According to data from the Secretariat of Urban Development and Ecology (SEDUE), the “Tule Tree” has a diameter of 14 meters, a height of 41.85 meters, and a weight of 636 tons. The tree’s perimeter reaches 46 m.
Residents celebrate the famous Tule Tree on the second Monday of October.
Ahuehuete El Sargento, Chapultepec
El Sargento is one of the most beloved trees in Mexico City.
This Ahuehuete tree died in 1969, but even in death it is often visited, and numerous tree trunks stand directly in front of a large monument dedicated to an Air Force squadron that saw action in World War II.
“El Sargento” was a giant ancient tree of Auehuete. It is said to have been planted by Nezahualcoyotl (1402–1472) in 1460. Nezahualcoyotl was the tlatoani (ruler) of the city-state of Texcoco east of modern Mexico City.
Many trees were planted in the area at the request of Moctezuma I. El Sargento is believed to have lived for about 509 years. It is often considered second in fame after the Tree of Victorious Night, also deceased.
Today, the remains of this famous Auehuete tree are just one of the sites along Calzada del Rey in Chapultepec Park, where visitors to the area are richly rewarded with the presence of many similar still-living trees.
“La Noche Triste” is translated as “The Sorrowful Night” or “The Sad Night”. This term refers to a crucial event in the Spanish conquest of the Aztec Empire. This event occurred on the night of June 30 to July 1, 1520.
Hernán Cortés and Spanish forces were retreating from the Aztec capital, Tenochtitlán, after their defeat. The Aztecs had risen against the Spanish and their indigenous allies, leading to a devastating defeat for Cortés.
Hernán Cortés at Ahuehuete in Popotla
According to legend, as Hernán Cortés and his troops retreated from Tenochtitlán on the night of their defeat, they reached the area of Popotla. There, under the shade of an Ahuehuete tree, Cortés wept and mourned.
Hernán Cortés mourned the loss of many of his soldiers and the setback in his conquest of the Aztec Empire. The defeat at the “Sad Night” battle was a significant and tragic moment in the Spanish conquest of Mexico.
The Ahuehuete at Popotla became a symbol of that night of sorrow and defeat.
This legend has become an important part of the historical and cultural narrative of the conquest of Mexico, highlighting the challenges and hardships faced by the Spanish conquistadors during their campaign.

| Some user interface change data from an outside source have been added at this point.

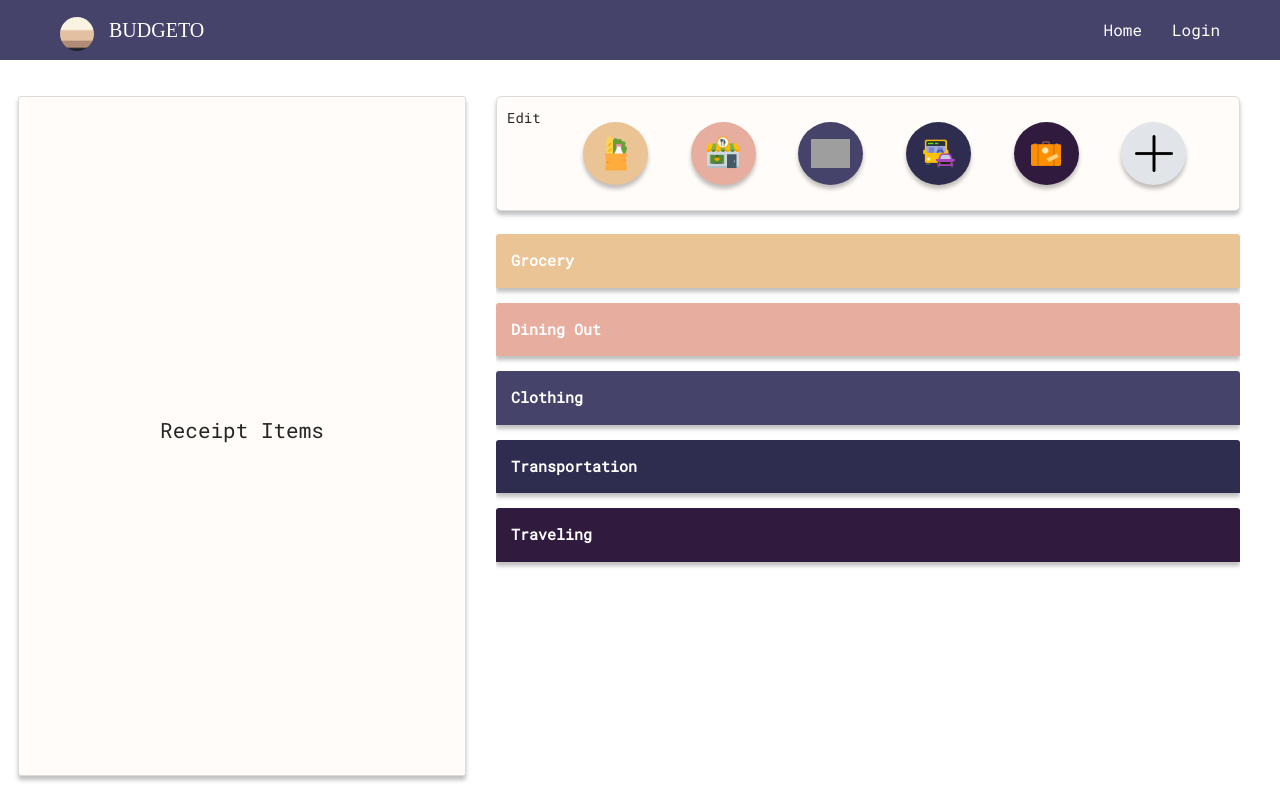
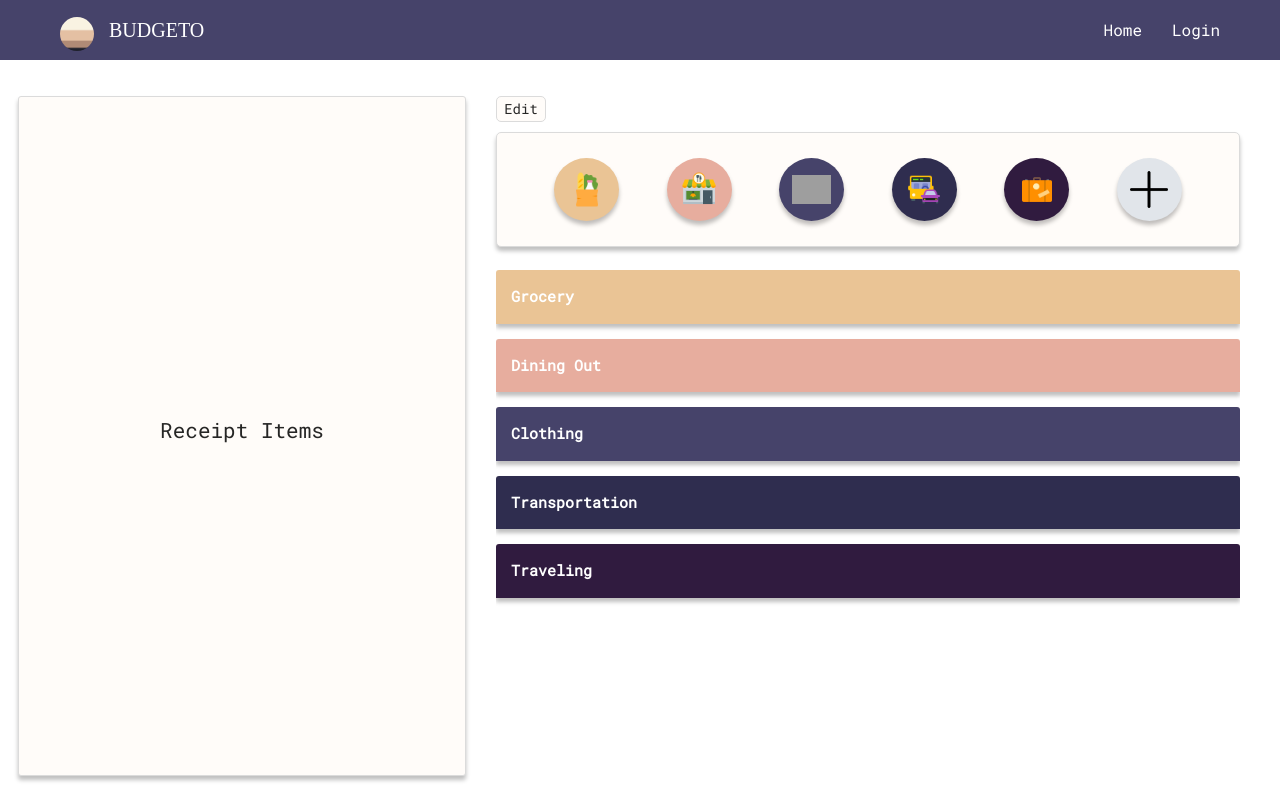
Before and after one commit to chntlc/budgeto, a React (Create React App) app: page /receiptUploaded in a window 1280 px wide. Built offline with nearby package versions, Linux system fonts and the light colour scheme; grey boxes are pictures that could not be loaded; a web font is replaced by a local one.

Commit message:
styling the categoty picker panel

```diff
--- a/src/components/ReceiptUploadedPage/Category.css
+++ b/src/components/ReceiptUploadedPage/Category.css
@@ -8,7 +8,18 @@
   display: flex;
   justify-content: center;
   align-items: center;
+  transition: transform 0.2s;
 }
+
+.categoryIcon:hover {
+  cursor: pointer;
+  -ms-transform: scale(1.1); /* IE 9 */
+  -webkit-transform: scale(1.1); /* Safari 3-8 */
+  transform: scale(1.1);
+  box-shadow: 0px 6px 6px rgba(0, 0, 0, 0.25);
+}
+
+/* Popup effect from: https://www.w3schools.com/howto/tryit.asp?filename=tryhow_css_zoom_hover */
 
 .categoryIcon img {
   max-width: 60%;
--- a/src/components/ReceiptUploadedPage/CategoryPicker.css
+++ b/src/components/ReceiptUploadedPage/CategoryPicker.css
@@ -1,4 +1,5 @@
-.categoryContainer {
+#categoryContainerAdd,
+#categoryContainerEdit {
   display: flex;
   overflow: auto;
   height: 115px;
@@ -11,11 +12,15 @@
   box-shadow: 0px 4px 4px rgba(0, 0, 0, 0.25);
 }
 
-.categoryContainer::-webkit-scrollbar {
+#categoryContainerEdit {
+  box-shadow: inset 0 0 100px 100px rgba(0, 0, 0, 0.1);
+}
+
+[id^="categoryContainer"]::-webkit-scrollbar {
   display: none;
 }
 
-.scroller {
+#scroller {
   display: flex;
   flex-wrap: nowrap;
   align-items: center;
@@ -33,3 +38,26 @@
   flex-flow: row;
   align-items: center;
 }
+
+#edit,
+#add {
+  width: 50px;
+  margin-bottom: 10px;
+  background-color: #fffcf9;
+  border: 1px solid #dbdbdb;
+  box-sizing: border-box;
+  border-radius: 5px;
+}
+
+#add:hover {
+  cursor: pointer;
+  box-shadow: inset 0 0 100px 100px rgba(0, 0, 0, 0.1);
+}
+
+#edit {
+  box-shadow: inset 0 0 100px 100px rgba(0, 0, 0, 0.1);
+}
+
+#edit:hover {
+  cursor: pointer;
+}
--- a/src/components/ReceiptUploadedPage/CategoryPicker.js
+++ b/src/components/ReceiptUploadedPage/CategoryPicker.js
@@ -99,9 +99,11 @@ function CategoryPicker() {
           onClose={() => toggleModal(false)}
         />
       )}
-      <div className="categoryContainer">
-        <p onClick={() => toggleEdit(!edit)}>Edit</p>
-        <div className="scroller">
+      <button id={edit ? "edit" : "add"} onClick={() => toggleEdit(!edit)}>
+        {edit ? "Done" : "Edit"}
+      </button>
+      <div id={edit ? "categoryContainerEdit" : "categoryContainerAdd"}>
+        <div id="scroller">
           {categories.map((category) => {
             const { categoryId, categoryName, iconImg, iconColour } = category;
             return (
```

It also reflects the significance of Ahuehuete trees in Mexican culture and history.
In 2022, when the famous palm was moved from the Palm Roundabout to Mexico City’s Paseo de la Reforma and public voting for a new tree began, Ahuehuete, Mexico’s national tree, was chosen by the most votes.
Since June 5, 2023, when the Ahuehuete tree was transported and planted in the middle of the former “Palm Roundabout”, the iconic place has been renamed Glorieta del Ahuehuete (“The Ahuhuete Roundabout”).
During the turn of the century, Montezuma cypress trees lined the banks of the Rio Grande Valley; accounts from Spanish and Mexican colonists in the area called the stands of cypress “boundless.”
But that abundance began to diminish in 1846 with the start of the Mexican-American War. Historians approximate that 400 mature trees were clear-cut to build American General Zachary Taylor a temporary causeway.
Deforestation continued thereafter, escalating during the American Civil War in 1863 when the Montezuma cypress was used to build a port and fuel the boilers of steamboats. Not long after that, the trees were used to construct three railroads.
By 1919, where forests once thrived, only a few old-growth cypress trees remained at one site near the Mexico-U.S. border, on the Brownsville property of French immigrant Celestine Jagou, acquired in 1872.
The last old-growth stand
The stand of 69 trees in Brownsville, Texas, is the only significant natural stand of old-growth Montezuma Cypress in the USA. The Montezuma Cypress is closely related to the bald cypress of the southeastern USA.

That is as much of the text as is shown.